Balloonfest 1986 was a fundraising stunt by United Way of Cleveland that was meant to be a harmless world record for the simultaneous release of balloons.

Unfortunately, the balloons drifted back down over the city, falling on Lake Erie, Burke Lakefront Airport, and the surrounding area, causing massive city-wide problems. Most tragically, the balloons hampered the United States Coast Guard search for two boaters who were later found drowned.

The organizers and the city faced lawsuits from people seeking millions of dollars in damages, and cost overruns put the event in the red.

11. Heroin was once used to treat children’s coughs.-Submitted by Garwin Kim Sing

bayer heroin adsBayer, the German pharmaceutical company that produces aspirin, commercialized heroin in the 1890s as a cough, cold, and pain remedy. What’s really shocking, however, is that Bayer marketed heroin for use in children as late as 1912, years after reports began to surface that it could be a dangerous drug.

In 1914, heroin was restricted to prescription-only use in the U.S. and eventually banned by the FDA altogether in 1924. See more incredible ads of Bayer marketing heroin for children here.

12. A man received the highest honor of service from both the Allies and Axis in World War II.-Submitted by Aviral Bhatnagar

Joan Pujol Garcia iron cross and mbeHis name was Joan Pujol Garcia, and he was a Spanish spy working as a double agent for both the Allies and Nazis. He originally approached the Allies to work for them but was denied, so he instead created a fake identity and began “working” for the Nazis, supplying them with false information. Soon thereafter, Garcia was accepted as a double agent for the Allies.

Throughout his time as a double agent, Garcia gave the Nazis a mixture of false reports, true but nonessential information, and high-value info that had arrived a little too late. He and his British MI5 handler even created a network of 27 fictitious subordinate agents who all received salaries from the Nazis and submitted expense reports.

Garcia was eventually given both the Iron Cross by the Germans and the Most Excellent Order by the British Empire.

13. Harvard University was founded before calculus was discovered.-Submitted by Anonymous

harvard v calculusHarvard is the oldest institution of higher education in the U.S., established in 1636. Calculus wasn't discovered until roughly 50 years later, thanks to Gottfried Leibniz’s 1684 “Nova Methodus” and Isaac Newton’s 1687 “Principia” (and the countless refinements that followed from subsequent mathematicians). 

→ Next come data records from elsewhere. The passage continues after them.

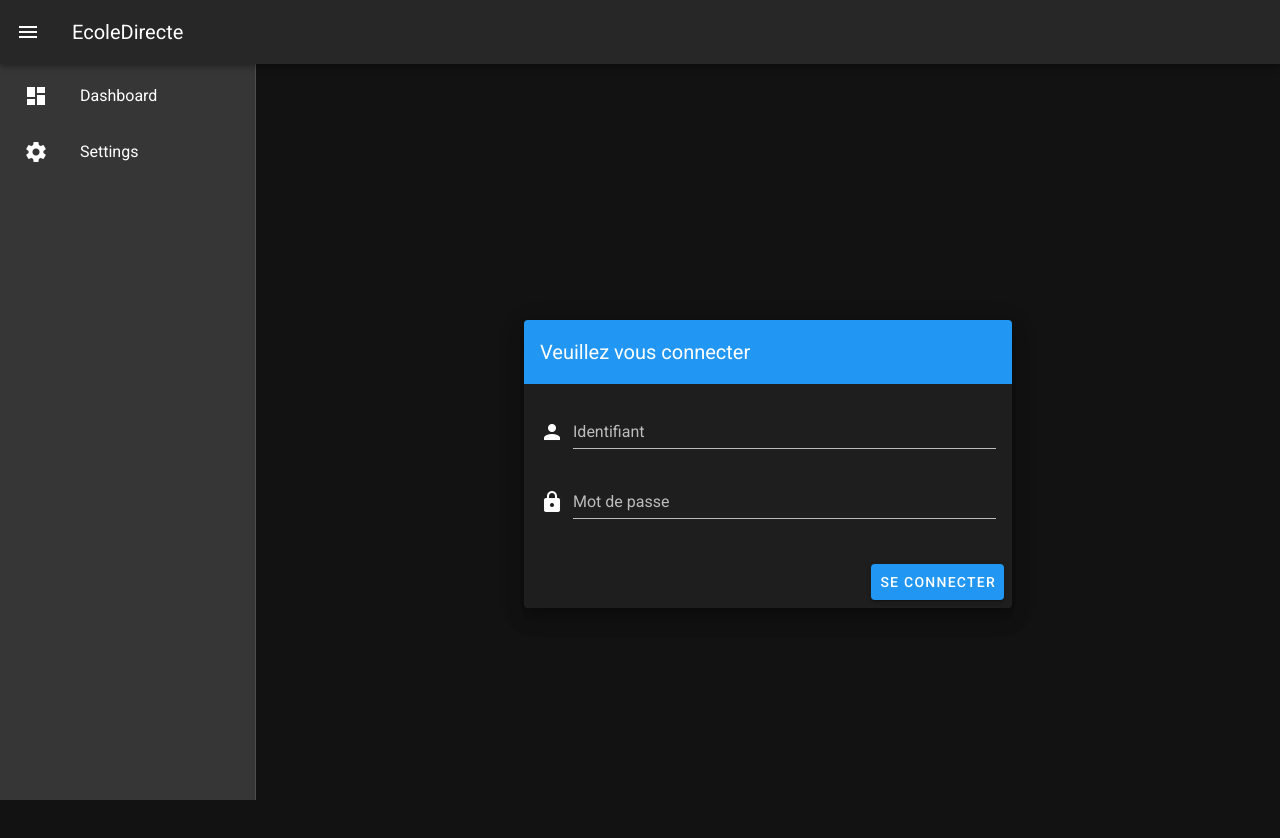
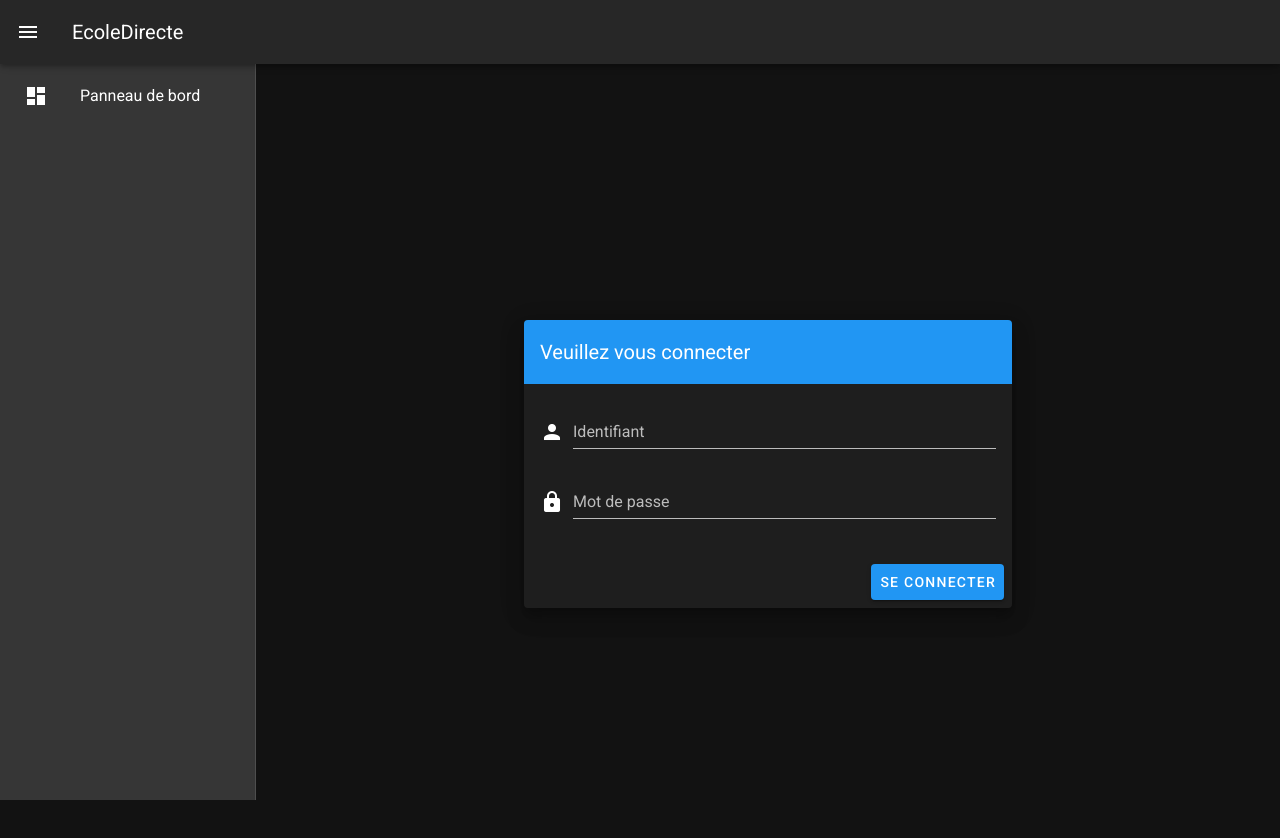
Before and after one commit to vlourme/edclient, a Vue app: page /authentication in a window 1280 px wide. Both pictures are taken after a click on the button 28 px from the left and 32 px from the top of the page. Shown: the top 838 px of the page. Built offline with nearby package versions, Linux system fonts and the light colour scheme.

Commit message:
views/app: update sidebar
Signed-off-by: Victor Lourme <victor.lourme@icloud.com>

```diff
--- a/src/App.vue
+++ b/src/App.vue
@@ -11,15 +11,7 @@
             <v-icon>mdi-view-dashboard</v-icon>
           </v-list-item-action>
           <v-list-item-content>
-            <v-list-item-title>Dashboard</v-list-item-title>
-          </v-list-item-content>
-        </v-list-item>
-        <v-list-item link>
-          <v-list-item-action>
-            <v-icon>mdi-cog</v-icon>
-          </v-list-item-action>
-          <v-list-item-content>
-            <v-list-item-title>Settings</v-list-item-title>
+            <v-list-item-title>Panneau de bord</v-list-item-title>
           </v-list-item-content>
         </v-list-item>
       </v-list>
```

Also, Galileo Galilei — the famous European physicist, mathematician, engineer, astronomer, and philosopher — was still alive during Harvard's early years. He died in 1642.

14. Alaska is the most eastern, western, and northern state in the United States. -Submitted by Curtis C. Chan

alaska aleutian islandsAlaska is obviously the most northern state in the U.S., but thanks to its Aleutian Islands, Alaska stretches right up to the edge of the Western Hemisphere at the 180º line of longitude and across into the Eastern Hemisphere (all the way up the edge of the Russian Federation).

This makes it the most northern, western, and eastern state in the United States. Hawaii is the most southern state.

15. There is more time separating Stegosaurus and Tyrannosaurus Rex than Tyrannosaurus Rex and us.-Submitted by Shelley Chang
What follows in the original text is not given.